Tech City a Source of Innovation for American Multinationals

By Peter Collins
Peter Collins
Peter Collins
August 9, 2013 Updated: August 9, 2013

Tech City, the area around Old Street and on the fringe of the City of London borough, is the most prolific area of new business generation in the UK, according to recent research.

Yet critics of Tech City argue that it is highly unlikely that start-up businesses will ever succeed in becoming multinational companies due to American giants such as Facebook, Twitter, and Google acquiring them for their innovation and expertise. Thus, American companies become ever larger at the expense of UK innovation.

Last month research by accountancy group UHY Hacker Young found almost 16,000 new businesses were started in the Old Street Roundabout area – known as Silicon Roundabout – over the last 12 months.

The growth is largely due to the government’s efforts to promote the area as a centre for innovation in the technology sector. Successful tech start-ups situated in Tech City include Hail-o-, the international taxi app; Mind Candy, responsible for Moshi Monsters; and Stylist Pick, the online fashion boutique.

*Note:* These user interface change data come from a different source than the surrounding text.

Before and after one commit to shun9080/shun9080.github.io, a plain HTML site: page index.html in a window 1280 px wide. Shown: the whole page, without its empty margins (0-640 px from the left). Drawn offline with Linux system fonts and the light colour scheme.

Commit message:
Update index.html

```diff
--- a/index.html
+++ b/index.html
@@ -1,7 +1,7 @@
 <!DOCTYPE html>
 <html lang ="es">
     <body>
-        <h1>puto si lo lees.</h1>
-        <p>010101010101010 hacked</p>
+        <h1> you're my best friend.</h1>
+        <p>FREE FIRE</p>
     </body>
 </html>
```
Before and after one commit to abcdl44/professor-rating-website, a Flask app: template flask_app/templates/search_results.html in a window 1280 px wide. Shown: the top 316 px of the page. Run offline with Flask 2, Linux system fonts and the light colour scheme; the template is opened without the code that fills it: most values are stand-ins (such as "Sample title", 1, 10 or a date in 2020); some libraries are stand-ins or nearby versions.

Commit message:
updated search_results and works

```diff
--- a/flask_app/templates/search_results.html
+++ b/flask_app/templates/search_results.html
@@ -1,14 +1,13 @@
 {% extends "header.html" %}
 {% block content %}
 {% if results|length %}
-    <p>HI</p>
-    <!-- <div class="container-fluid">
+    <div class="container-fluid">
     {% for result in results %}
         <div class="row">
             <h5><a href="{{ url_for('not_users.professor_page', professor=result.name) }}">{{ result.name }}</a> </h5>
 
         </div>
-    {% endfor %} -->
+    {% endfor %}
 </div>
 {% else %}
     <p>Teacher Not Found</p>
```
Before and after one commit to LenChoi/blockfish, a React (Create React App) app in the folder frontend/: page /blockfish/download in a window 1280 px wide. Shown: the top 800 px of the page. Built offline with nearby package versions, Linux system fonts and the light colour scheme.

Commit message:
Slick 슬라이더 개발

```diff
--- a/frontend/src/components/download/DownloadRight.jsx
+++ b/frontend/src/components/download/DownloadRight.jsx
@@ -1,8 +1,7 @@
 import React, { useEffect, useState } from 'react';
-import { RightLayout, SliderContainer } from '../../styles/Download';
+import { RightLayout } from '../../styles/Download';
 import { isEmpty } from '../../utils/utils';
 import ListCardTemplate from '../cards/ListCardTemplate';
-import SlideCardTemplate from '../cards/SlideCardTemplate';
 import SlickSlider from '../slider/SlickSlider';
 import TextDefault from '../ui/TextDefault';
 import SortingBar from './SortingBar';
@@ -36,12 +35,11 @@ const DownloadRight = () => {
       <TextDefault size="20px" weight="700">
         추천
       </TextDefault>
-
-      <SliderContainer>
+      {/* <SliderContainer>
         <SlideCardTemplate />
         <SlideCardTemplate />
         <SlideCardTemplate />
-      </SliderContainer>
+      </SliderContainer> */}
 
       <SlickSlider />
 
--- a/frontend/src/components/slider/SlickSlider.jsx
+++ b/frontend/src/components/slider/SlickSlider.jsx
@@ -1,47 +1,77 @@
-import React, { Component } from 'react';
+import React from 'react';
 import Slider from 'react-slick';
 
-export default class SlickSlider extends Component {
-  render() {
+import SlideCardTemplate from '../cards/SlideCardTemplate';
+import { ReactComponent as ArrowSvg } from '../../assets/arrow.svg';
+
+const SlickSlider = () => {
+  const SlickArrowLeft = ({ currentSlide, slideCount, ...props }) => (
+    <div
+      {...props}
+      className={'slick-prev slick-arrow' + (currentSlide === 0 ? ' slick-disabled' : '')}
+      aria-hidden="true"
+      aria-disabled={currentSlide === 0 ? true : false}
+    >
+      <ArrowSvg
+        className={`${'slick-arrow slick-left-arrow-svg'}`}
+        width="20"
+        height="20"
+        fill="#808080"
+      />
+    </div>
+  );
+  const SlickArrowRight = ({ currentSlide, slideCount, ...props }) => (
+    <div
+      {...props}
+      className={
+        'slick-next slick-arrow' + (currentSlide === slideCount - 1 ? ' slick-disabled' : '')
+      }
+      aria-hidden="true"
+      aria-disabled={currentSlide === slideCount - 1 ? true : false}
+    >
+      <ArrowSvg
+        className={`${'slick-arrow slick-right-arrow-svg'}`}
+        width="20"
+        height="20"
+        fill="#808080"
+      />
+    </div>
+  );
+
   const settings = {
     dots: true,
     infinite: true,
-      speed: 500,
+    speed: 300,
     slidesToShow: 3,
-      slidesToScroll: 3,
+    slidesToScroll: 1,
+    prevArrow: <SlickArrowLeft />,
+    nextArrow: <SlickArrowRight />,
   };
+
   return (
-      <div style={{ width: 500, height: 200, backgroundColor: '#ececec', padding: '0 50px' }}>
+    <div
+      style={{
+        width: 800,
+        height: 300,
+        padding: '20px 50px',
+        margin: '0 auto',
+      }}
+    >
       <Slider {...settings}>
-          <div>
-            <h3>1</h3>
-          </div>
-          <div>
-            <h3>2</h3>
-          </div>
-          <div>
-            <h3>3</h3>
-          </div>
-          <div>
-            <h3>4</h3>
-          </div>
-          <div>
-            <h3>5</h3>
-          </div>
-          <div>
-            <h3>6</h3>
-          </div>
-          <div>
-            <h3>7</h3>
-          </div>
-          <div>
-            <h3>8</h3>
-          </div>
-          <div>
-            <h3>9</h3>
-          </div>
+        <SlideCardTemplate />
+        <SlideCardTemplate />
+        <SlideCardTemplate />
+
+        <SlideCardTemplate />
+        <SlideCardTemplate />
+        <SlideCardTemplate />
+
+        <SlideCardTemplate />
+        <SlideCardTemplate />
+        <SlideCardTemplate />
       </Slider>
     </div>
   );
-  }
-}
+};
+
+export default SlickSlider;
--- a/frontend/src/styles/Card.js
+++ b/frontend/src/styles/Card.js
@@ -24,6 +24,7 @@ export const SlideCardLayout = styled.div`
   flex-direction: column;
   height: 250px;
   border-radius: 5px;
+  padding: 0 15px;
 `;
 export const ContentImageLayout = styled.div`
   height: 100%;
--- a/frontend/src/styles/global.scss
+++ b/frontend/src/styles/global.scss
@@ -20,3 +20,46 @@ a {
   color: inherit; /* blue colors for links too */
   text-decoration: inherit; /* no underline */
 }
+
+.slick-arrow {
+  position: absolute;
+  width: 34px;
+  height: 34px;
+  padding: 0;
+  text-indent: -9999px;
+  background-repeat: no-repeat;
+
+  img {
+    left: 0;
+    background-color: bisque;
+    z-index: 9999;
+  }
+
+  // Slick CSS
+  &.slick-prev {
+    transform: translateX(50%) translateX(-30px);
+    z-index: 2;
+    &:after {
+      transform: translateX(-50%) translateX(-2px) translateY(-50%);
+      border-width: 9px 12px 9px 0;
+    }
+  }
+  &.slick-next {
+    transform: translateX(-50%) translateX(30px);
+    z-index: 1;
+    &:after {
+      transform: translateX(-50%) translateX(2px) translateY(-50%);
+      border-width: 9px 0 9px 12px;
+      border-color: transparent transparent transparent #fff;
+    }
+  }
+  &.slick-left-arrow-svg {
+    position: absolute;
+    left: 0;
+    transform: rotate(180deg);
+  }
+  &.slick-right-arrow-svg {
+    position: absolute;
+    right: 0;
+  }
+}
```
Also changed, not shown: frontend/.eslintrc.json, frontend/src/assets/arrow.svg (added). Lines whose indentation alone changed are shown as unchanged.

“The government’s initiative has on the whole been a success but the job is only half complete,” wrote Tom Hopkins, director of venture capital fund MMC Ventures, in Tech City News. “Without further funding the wave of new startups will not grow into the world dominating companies the UK craves.”

William Webb, one of the founding directors of Neul, a company developing machine-to-machine technologies and networks, believes that a Tech City company is unlikely to grow big independently, and argues that it is actually a good thing that companies such as Google and Cisco have a UK presence.

“Profits go to shareholders not the nation and more jobs are created in SMEs [small and medium sized enterprises] than in larger companies. So having lots of SMEs may well be better for a country than a few large companies,” said Webb in a statement.

He said that it is commonly believed that innovation is generated from larger companies but in the recent Wall Street Journal Innovation Awards, around 85 per cent of the winners were smaller companies.

“It is almost always in the start-ups that the innovation occurs; the large companies are just the brand and the delivery vehicle for turning the ideas into products,” Webb said.

While some start-up companies such as ARM are doing well, Webb said, he sees Tech City being most successful as one of the leading sources of innovation that “power the world’s dominant companies”.

Peter Collins
Peter Collins